In-brief: Companies like Microsoft and Google have both unveiled initiatives that de-emphasize the traditional, static, alpha-numeric password in recent days. So is the password going the way of the horse and buggy? Don’t be so sure, says Robert Capps of the firm NuData. Capps thinks that passwords will be with us for the foreseeable future and that companies concerned about security need to do more than just find a more secure way to log-in.
In-brief: Google is pushing an approach to network security dubbed “tiered access,” demoting the trusted password, which is now just one piece of data that is needed to get access to sensitive data and resources on Google’s network.
In-brief: a survey of cyber criminal groups by Flashpoint revealed that secure messaging apps are becoming more popular, but that security isn’t the only thing motivating online criminals.

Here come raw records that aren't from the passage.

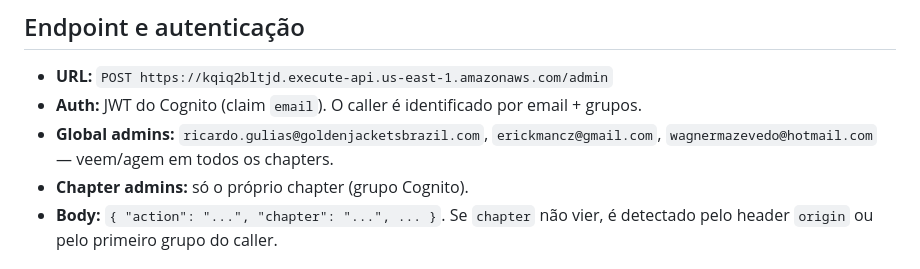
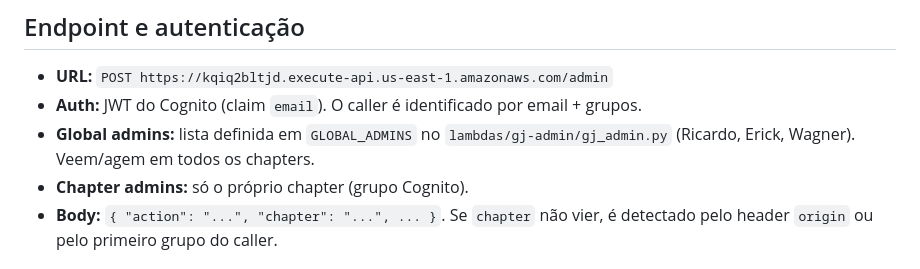
Before and after one commit to goldenjackets-community/golden-jackets-infra, a Markdown page: .kiro/steering/admin-actions.md, the part around the change. Rendered like a GitHub page.

Commit message:
docs(security): remove personal admin emails from steering (public repo)
Replace hardcoded personal emails with reference to GLOBAL_ADMINS in gj_admin.py.
Reduces PII exposure in the public repo.

```diff
--- a/.kiro/steering/admin-actions.md
+++ b/.kiro/steering/admin-actions.md
@@ -9,8 +9,8 @@
 
 - **URL:** `POST https://kqiq2bltjd.execute-api.us-east-1.amazonaws.com/admin`
 - **Auth:** JWT do Cognito (claim `email`). O caller é identificado por email + grupos.
-- **Global admins:** `ricardo.gulias@goldenjacketsbrazil.com`, `erickmancz@gmail.com`,
-  `wagnermazevedo@hotmail.com` — veem/agem em todos os chapters.
+- **Global admins:** lista definida em `GLOBAL_ADMINS` no `lambdas/gj-admin/gj_admin.py`
+  (Ricardo, Erick, Wagner). Veem/agem em todos os chapters.
 - **Chapter admins:** só o próprio chapter (grupo Cognito).
 - **Body:** `{ "action": "...", "chapter": "...", ... }`. Se `chapter` não vier, é
   detectado pelo header `origin` ou pelo primeiro grupo do caller.
```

In-brief: Researchers at universities in Germany, working with the security firm Trend Micro, discovered more than 100 vulnerabilities in GitHub code repositories simply by looking for re-used code from tutorials and other free code samples. The same method could be harnessed by cyber criminals or other sophisticated attackers to find and exploit vulnerabilities in software applications, the researchers warned.
In-brief: The April 7th hijacking of more than 100 civil defense sirens in Dallas was dismissed as an “old school” hack that relied copycat radio tones to set off a cacophony that lasted for nearly two hours. But was it? Security researcher Mark Loveless (aka “Simple Nomad”) has his doubts about the official explanation. In this latest Security Ledger podcast, he talks to Editor in Chief Paul Roberts about what might have really gone down in Dallas.